For couples and individuals who want to conceive, but haven’t been able to do so naturally, IVF may help them to achieve that outcome. 

Whether it is conducted privately or through the NHS, IVF treatment has no guarantee of success. Both NHS hospitals and private clinics are looking to achieve the best outcome for every procedure and for every patient.  Some NHS hospitals also outsource some of their work to private clinics.

What are the benefits of IVF through the NHS?

  • If you qualify for NHS funding, you can have IVF without paying for it yourself.
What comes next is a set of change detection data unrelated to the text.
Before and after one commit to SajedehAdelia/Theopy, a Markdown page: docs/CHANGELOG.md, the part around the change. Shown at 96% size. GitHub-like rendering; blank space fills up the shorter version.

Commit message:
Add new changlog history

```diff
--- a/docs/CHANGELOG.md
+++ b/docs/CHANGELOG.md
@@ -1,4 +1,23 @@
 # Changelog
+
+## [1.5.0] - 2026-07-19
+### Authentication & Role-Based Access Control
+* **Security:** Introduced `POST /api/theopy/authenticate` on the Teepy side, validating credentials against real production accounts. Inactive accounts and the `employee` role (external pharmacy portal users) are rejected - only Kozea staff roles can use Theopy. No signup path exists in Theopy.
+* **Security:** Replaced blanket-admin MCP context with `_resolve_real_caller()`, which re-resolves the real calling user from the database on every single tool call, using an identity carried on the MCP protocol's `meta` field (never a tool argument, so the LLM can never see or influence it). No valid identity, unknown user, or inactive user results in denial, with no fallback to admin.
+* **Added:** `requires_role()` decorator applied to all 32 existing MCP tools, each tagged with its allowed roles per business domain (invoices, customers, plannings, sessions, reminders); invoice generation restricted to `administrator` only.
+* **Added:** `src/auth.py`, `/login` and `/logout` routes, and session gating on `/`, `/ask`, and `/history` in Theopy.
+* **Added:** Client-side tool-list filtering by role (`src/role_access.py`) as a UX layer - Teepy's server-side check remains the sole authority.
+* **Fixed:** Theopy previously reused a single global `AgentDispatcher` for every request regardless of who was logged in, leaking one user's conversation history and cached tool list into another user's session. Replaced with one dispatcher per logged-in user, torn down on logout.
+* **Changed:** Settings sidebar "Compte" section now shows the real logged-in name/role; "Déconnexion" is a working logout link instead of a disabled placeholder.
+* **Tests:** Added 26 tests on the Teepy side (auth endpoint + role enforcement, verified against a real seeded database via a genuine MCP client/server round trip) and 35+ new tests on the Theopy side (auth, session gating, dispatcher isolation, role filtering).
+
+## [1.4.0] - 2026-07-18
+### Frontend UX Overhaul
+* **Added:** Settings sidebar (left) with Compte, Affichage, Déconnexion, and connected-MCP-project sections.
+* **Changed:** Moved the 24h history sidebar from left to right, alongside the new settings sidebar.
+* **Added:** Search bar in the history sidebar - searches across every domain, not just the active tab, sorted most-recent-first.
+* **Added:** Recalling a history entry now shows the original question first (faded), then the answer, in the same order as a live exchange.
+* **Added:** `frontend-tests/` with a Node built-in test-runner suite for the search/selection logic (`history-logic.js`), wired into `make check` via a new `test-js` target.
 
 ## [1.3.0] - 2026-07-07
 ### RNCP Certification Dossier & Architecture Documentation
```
If you need more than one cycle of IVF, this can potentially save you thousands of pounds. 

  • Having NHS funded IVF, also means that you don’t have to go through the lengthy process of comparing private clinics to find the best option for you, in terms of treatment, cost, reputation and location.

Who qualifies for NHS funded IVF?

The NICE guidelines state that women aged under 40, who have failed to fall pregnant after 2 years of trying, should be offered 3 full cycles of IVF.

They also say that women between the age of 40 and 42 should be offered one cycle of IVF on the NHS, if the following criteria are met: 

  • they’ve been trying to get pregnant through regular unprotected sex for two years, or haven’t been able to get pregnant after 12 cycles of artificial insemination 

  • they’ve never had IVF treatment before

(note: it’s worth bearing in mind that if you have private IVF treatment before asking for treatment from the NHS, it MAY still be counted as one of your 3 eligible cycles, even though it was self-funded). 

Although the NICE guidelines are in place, Clinical Commissioning Groups (CCGs) across the country have their own, individual criteria, for who qualifies for NHS funded IVF in their area. So one region can be vastly different from another.

Additional criteria to qualify may include some of the following: not having children already (with a current or previous partner) being a healthy weight, not smoking or being younger than the NICE guidelines state. 

The best way to find out if you qualify for NHS funding is to ask your GP, who will be aware of your own personal circumstances, medical history and the CCG conditions in your area.

What are the benefits of privately funded IVF?

  • If you don’t meet the criteria for NHS funded IVF, privately funded IVF is another option open to you

  • By opting to go to a private clinic and paying for your treatment, you may get treated much more quickly than if you are on an NHS waiting list

  • The level of care may differ, for example, in a small, private fertility clinic, you may see the same staff throughout your treatment, whereas in a big hospital, you may see different staff each time.
Successful IVF can be funded both privately and via the NHS
Successful IVF can be both private and NHS

Is there a difference in the success rates for private and NHS treatments?

All hospitals and clinics are required to record their IVF success rates, but not all clinics record them using the same criteria, especially with clinics abroad, so it can be tricky to make a fair comparison. 

For example, 3 different, but common ways of reporting IVF success rates are:

  • Births per embryo transferred

  • Births per egg collection

  • Births per cycle of treatment

Every individual is different too, so it’s important when looking at success rates, that you look at figures for patients of a similar age to yourself, with a similar history and similar diagnosis.  

At the IVF network, we are aware that lots of choices can be involved when it comes to fertility treatment. That’s why, through our dedicated channel, website and blog posts, we provide a range of information and advice, to support you on your fertility journey.